Dear Aunt Ev and Kinney,
Thank you so much Aunt Ev for those paper dolls. We like them very much. The button-holes and buttons are nice. We have the standers on so they stand up. We have separate rooms for them– Kitchen, Nursery, Wardrobe and then the garden. On the bottom of the garden box we have black paper for the dirt.
Thank you for the bracelets, Kinney, even though they are too small. I’ll keep them for a present. Will you please send some larger ones.
We are having reports in geography in school and I am the first one to report. I have England, British Isles (Part of it.) I have been studying it tonight.
Last night I was in a play named “Prisoner at the Bar”, as you probably read in the “Pest”. I was a “drunkard’s” daughter.

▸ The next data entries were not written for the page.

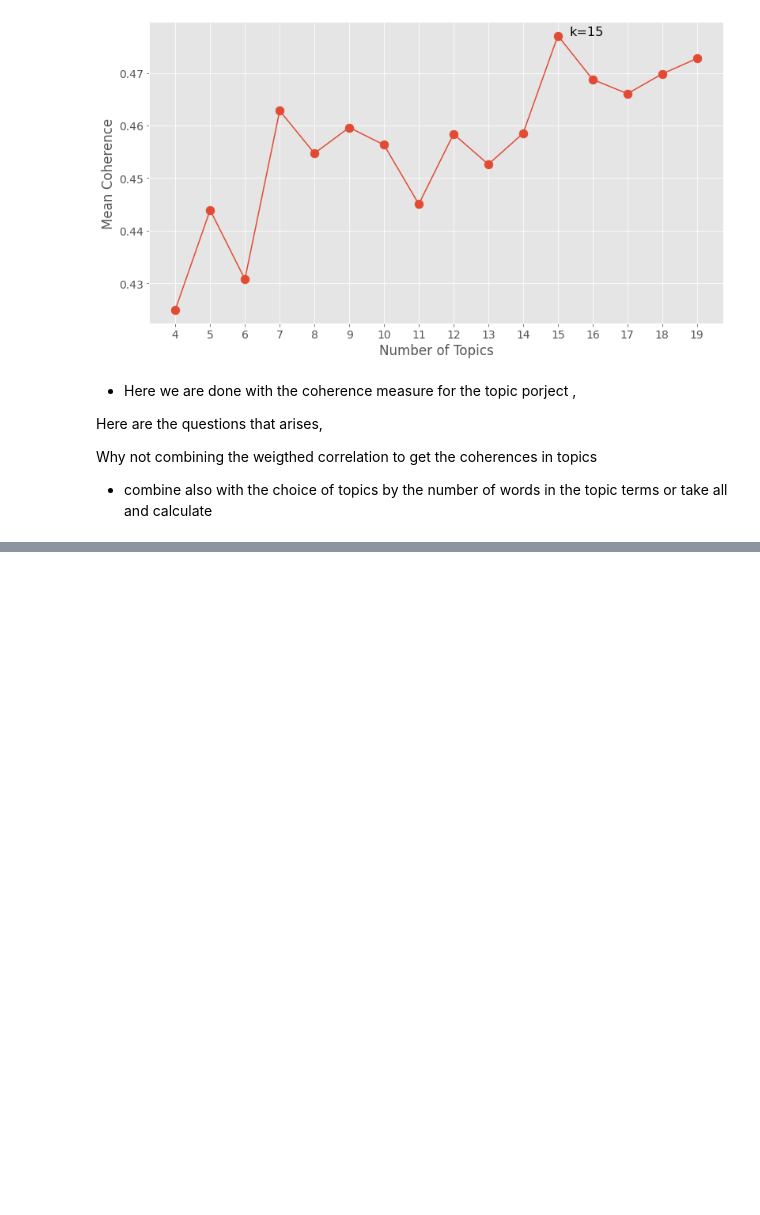
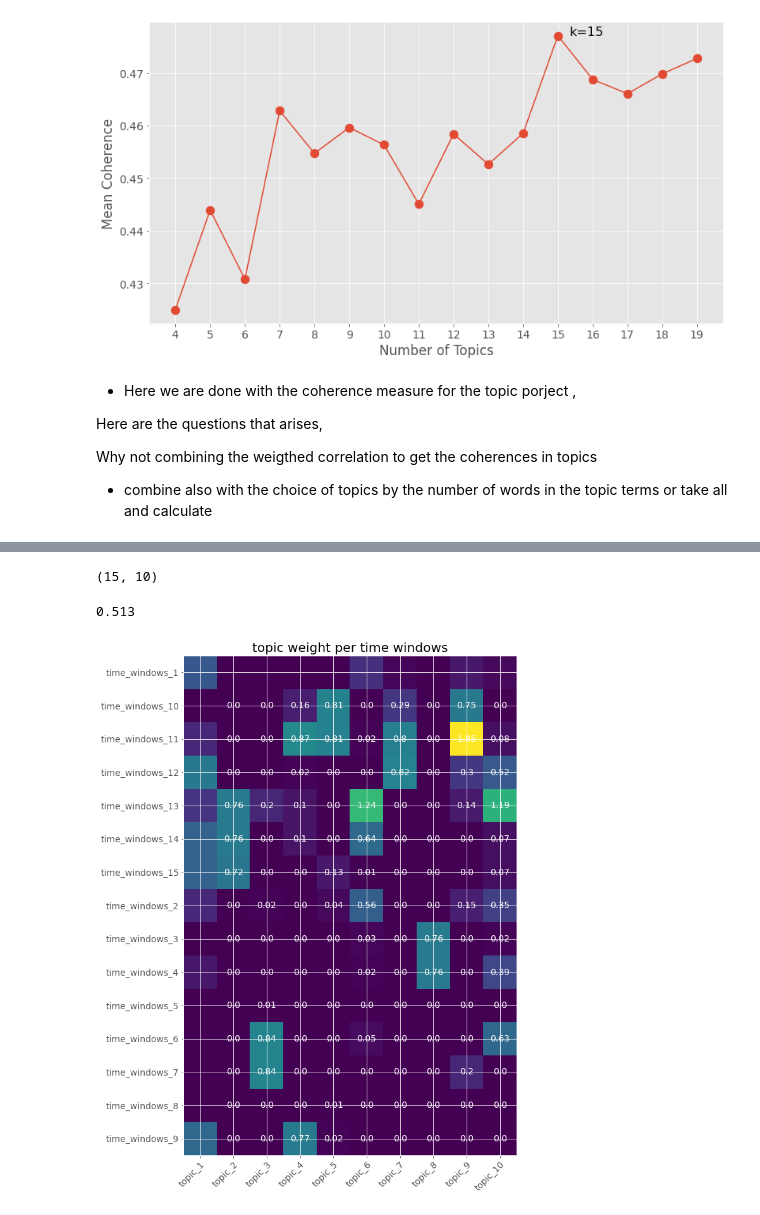
Before and after one commit to espoirMur/balobi_nini, a Jupyter notebook: notebooks/2.Dynamic_Topic_Modeling.ipynb, the cells around one changed output, grey strips where cells are left out. Cells and saved outputs as stored; diff of their text form; code cells hidden in the pictures; blank space fills up the shorter version.

```diff
--- a/notebooks/2.Dynamic_Topic_Modeling.ipynb
+++ b/notebooks/2.Dynamic_Topic_Modeling.ipynb
@@ -502,0 +984,2 @@ def create_topic_model(windows_doc):
+# %%
+time_windows_doc_topics.index.name = "time_windows_topic"
@@ -502,0 +990,4 @@ def create_topic_model(windows_doc):
+# %%
+time_windows_doc_topics['time_windows'] = pd.cut(time_windows_doc_topics.index, bins=cumm_best_k, labels=[f"time_windows_{i+2}" for i in range(len(all_best_k)-1)])
+# %%
+time_windows_doc_topics['time_windows'] = time_windows_doc_topics['time_windows'].astype(str).replace({"nan": f"time_windows_{1}"})
@@ -502,0 +1014,2 @@ def create_topic_model(windows_doc):
+# %%
+time_windows_doc_topics = time_windows_doc_topics.groupby("time_windows").agg(sum)
@@ -502,0 +1038,27 @@ def create_topic_model(windows_doc):
+# %%
+time_windows_doc_topics.shape
+# %% [output]
+(15, 10)
+# %%
+time_windows_doc_topics.values[0, 0]
+# %% [output]
+0.513
+# %%
+fig, ax = plt.subplots(figsize=(50/2, 25/2))
+im = ax.imshow(time_windows_doc_topics.values)
+ax.set_xticks(np.arange(time_windows_doc_topics.shape[1]))
+ax.set_yticks(np.arange(time_windows_doc_topics.shape[0]))
+ax.set_xticklabels(time_windows_doc_topics.columns)
+ax.set_yticklabels(time_windows_doc_topics.index)
+plt.setp(ax.get_xticklabels(), rotation=45, ha="right",
+         rotation_mode="anchor")
+# Loop over data dimensions and create text annotations.
+for i in range(1, time_windows_doc_topics.shape[0]):
+    for j in range(1, time_windows_doc_topics.shape[1]):
+        text = ax.text(j, i, time_windows_doc_topics.values[i, j].round(2),
+                       ha="center", va="center", color="w")
+ax.set_title("topic weight per time windows")
+fig.tight_layout()
+plt.show()
+# %% [output]
+[figure, added]
```
Also changed, not shown: parts of 51 cells of this notebook, 1 other file.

Frederick Parsons was my father. I had to sob as the State Attorney read the story I had told him about a murder my father commited to my mother—The Story. It was to have been my birthday, I was 8 yrs. old. He (my father) came home drunk (this didn’t happen then, but had happened) and was going to go out because my mother wouldn’t give him any money. As he was unsteady my mother didn’t want to let him out. He picked up a book-end on a table and struck her. She fell on the floor. The next door neighbor came over and layed my mother on the davenport then she died. Then came the trial. As the judge was about to sentence my father to death, he ask Mrs. Holly (Mrs. Reamer) to take me out of the court room. When I was half-way out I had to turn around and reach out my arms and hands and say, “Good-bye daddy”. Then when we got way out I had to say it again. It worked okay. We may have to give it again because many were turned away. After the program the judge (from Mpls.) talked. He said Frederick was very good. Then he said he couldn’t go through the whole cast but wanted to mention one more. He said, “There was one very good which he wanted to thank for doing good and taking part, etc. Then he said, “Dorothy Jones” and everybody clapped. I was Dorothy Jones! It is nearing time for bed now so better close. Love Harriet S.
P.S. I have lots of fun on my bike. Wish you could ride it. H.P.S.
Dear Kinney and Aunt Evelyn,
Thank you for the paper dolls and bracelets. I brought them to school and showed them to our room. I wrote a story to-night I am sending to you. Good-night, Gloria Stafford.
A Story. Gloria.
There were two little girls who lived in a house with a mother and a brother and a daddy. Their big sister was in New York. Every morning their mother would call them to get up then they would air their bed and then they would take a sponge bath and dress. After they had dressed they would eat then they would go in and practice their lessons. The littlest girl said,“Mother may I bake a cake?” and her mother said, “Yes”, and this is what she put in it. First she put into the sifter a cup and a half of flour and one teaspoon of soda and three tablespoons of cocoa and a teaspoon of salt and she sifted it eight times. Then she washed her hands real good and cleaned her fingernails and creamed one cup of sugar with one fourth of a cup of Clix. Now she broke two eggs and put the yolks in with the sugar and Clix, and she put the whites in a bowl. Then she stirred it good, she measured a cup of milk. Then she put in a little milk and flour till it was all gone and stirred it good each time. Then she put some vanilla in and then she beat the whites in the bowl and folded them into the cake dough. Then she greased her pan and poured the dough into the pan. And put it in the oven and baked it half an hour. Her mother helped her with the oven. So then the little girl went out and played with Virginia. And that is the end of the funny story. Gloria Ruth Stafford.